“That’s our goal every offseason is to accomplish that and not feel like, ‘Hey we’ve got to take a certain position with the first pick or this second pick or we’ve got to address this position at least by the second or third round,'” Stephen Jones said. “It’s nice not to be able to do that, and I think that’s why we’ve had success in the draft.”
Before the addition of Quinn, the two best pass rushers on the Dallas roster were second-rounders.
One was early in the second with Lawrence, the first defensive end taken by the Cowboys after they released franchise sacks leader DeMarcus Ware in 2014. The other was late in the second in Randy Gregory, drafted in 2015 after he slid out of the first round because of off-field concerns.
Gregory is suspended indefinitely, his fourth ban for substance-abuse violations, and 2017 first-rounder Taco Charlton has not progressed as hoped. Because of that, the Cowboys won’t rule out taking another pass rusher with their first pick.
But it wouldn’t be a shock if Dallas drafted an interior defensive lineman before the third round for the first time since taking Russell Maryland No. 1 overall in 1991.
Defensive coordinator Rod Marinelli believes in making productive tackles out of lower-round picks. But if Dallas breaks that mold, Miami’s Gerald Willis could be among the prospects.
Safety is also a popular choice in mock drafts.
“We’ve put ourselves in a position to have total flexibility as to taking care of a need,” Jerry Jones said. “We’re still looking at defensive line. We’ve got some options at tight end. We’ve got some options at safety.”
SPEAKING OF TIGHT END
The return of Jason Witten makes tight end one of the more intriguing topics.

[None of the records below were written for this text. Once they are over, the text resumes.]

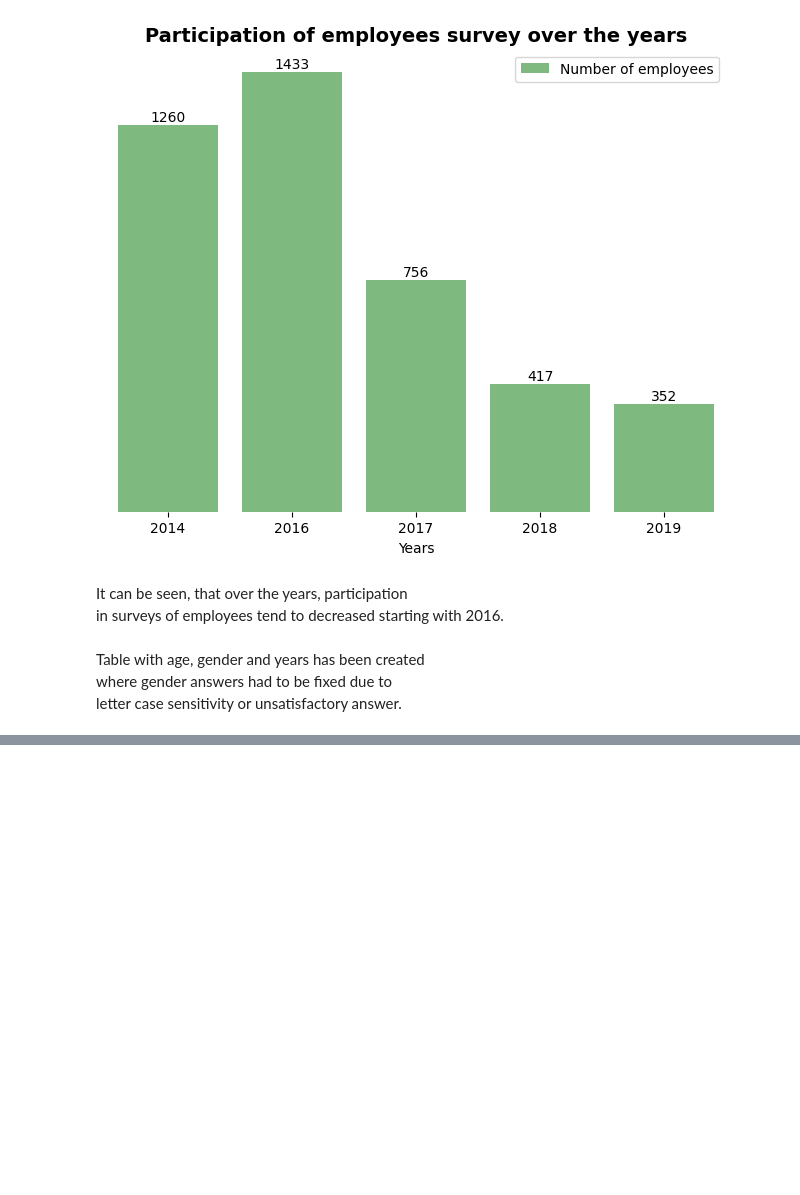
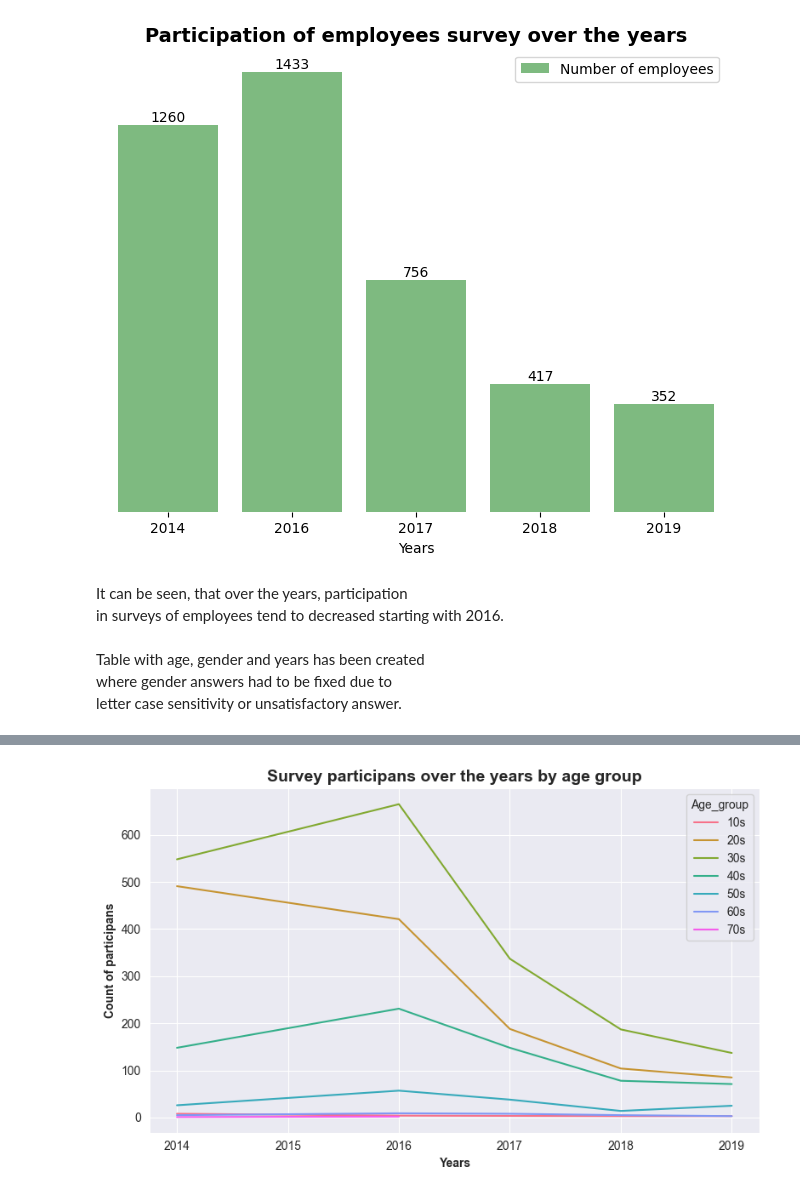
Before and after one commit to ShariYo/Modul2_Sprint1, a Jupyter notebook: project/main.ipynb, the cells around one changed output, grey strips where cells are left out. Saved outputs shown, nothing was run; the diff lists cells and outputs as text; code cells hidden in the pictures; blank space fills up the shorter version.

Commit message:
in progress with age groups

```diff
--- a/project/main.ipynb
+++ b/project/main.ipynb
@@ -211,0 +259,22 @@ plt.show()
+# %%
+grouped_age = age_filtered.groupby(["Years", "Age_group"]).size().reset_index(name="Count").copy()
+
+sns.set_style("darkgrid")
+plt.figure(figsize=(8, 5))
+
+splot = sns.lineplot(
+    data=grouped_age,
+    x="Years",
+    y="Count",
+    hue="Age_group"
+)
+splot.set_xlabel("Years", fontweight="bold")
+splot.set_ylabel("Count of participans", fontweight="bold")
+splot.set_title(
+    "Survey participans over the years by age group",
+    size=14, fontweight="bold",
+    ha="center"
+)
+plt.tight_layout()
+# %% [output]
+[figure, added]
```
Also changed, not shown: parts of 5 cells of this notebook.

The 11-time Pro Bowler is poised to set the club record with his 16th season after deciding to come back following a one-year retirement to be the lead analyst for ESPN’s “Monday Night Football.”
Witten, who signed a one-year deal worth up to $5 million, will be 37 and supposedly won’t take virtually every snap the way he did for 15 years. But even Jerry Jones admits he’ll have to see that to believe it.
The Cowboys drafted Dalton Schultz in the fourth round last year, and 24-year-old Blake Jarwin tied a club record for a tight end with three touchdown catches in the regular-season finale, a 36-35 win over the New York Giants. Dallas likes both, but still might be looking for its next two-way standout at tight end.
SPEAKING OF SAFETY
Dallas never got serious in the bidding for free agent Earl Thomas (the three-time All-Pro went to Baltimore) and settled for inexpensive and steady seven-year veteran George Iloka. There’s little question safety tops the list of positions needing a young potential star for the Cowboys.
The most recent time they drafted a safety higher than the third round was Roy Williams, a 2002 first-rounder. Byron Jones, a late first-round pick in 2015, played safety early in his career after getting drafted as a cornerback.
It seems crazy to consider running back a position of need for a team with a starter who will be 24 and already has two rushing titles in three seasons (Elliott).
But seldom-used Rod Smith hasn’t re-signed, and the Cowboys would be intrigued if one of the draft’s better backs were available late in the second round.
“We can’t and I don’t expect to have a substitute for Zeke,” Jerry Jones said. “But someone that can do what Zeke does, which is not necessarily a change-of-pace guy, is the preference for me.”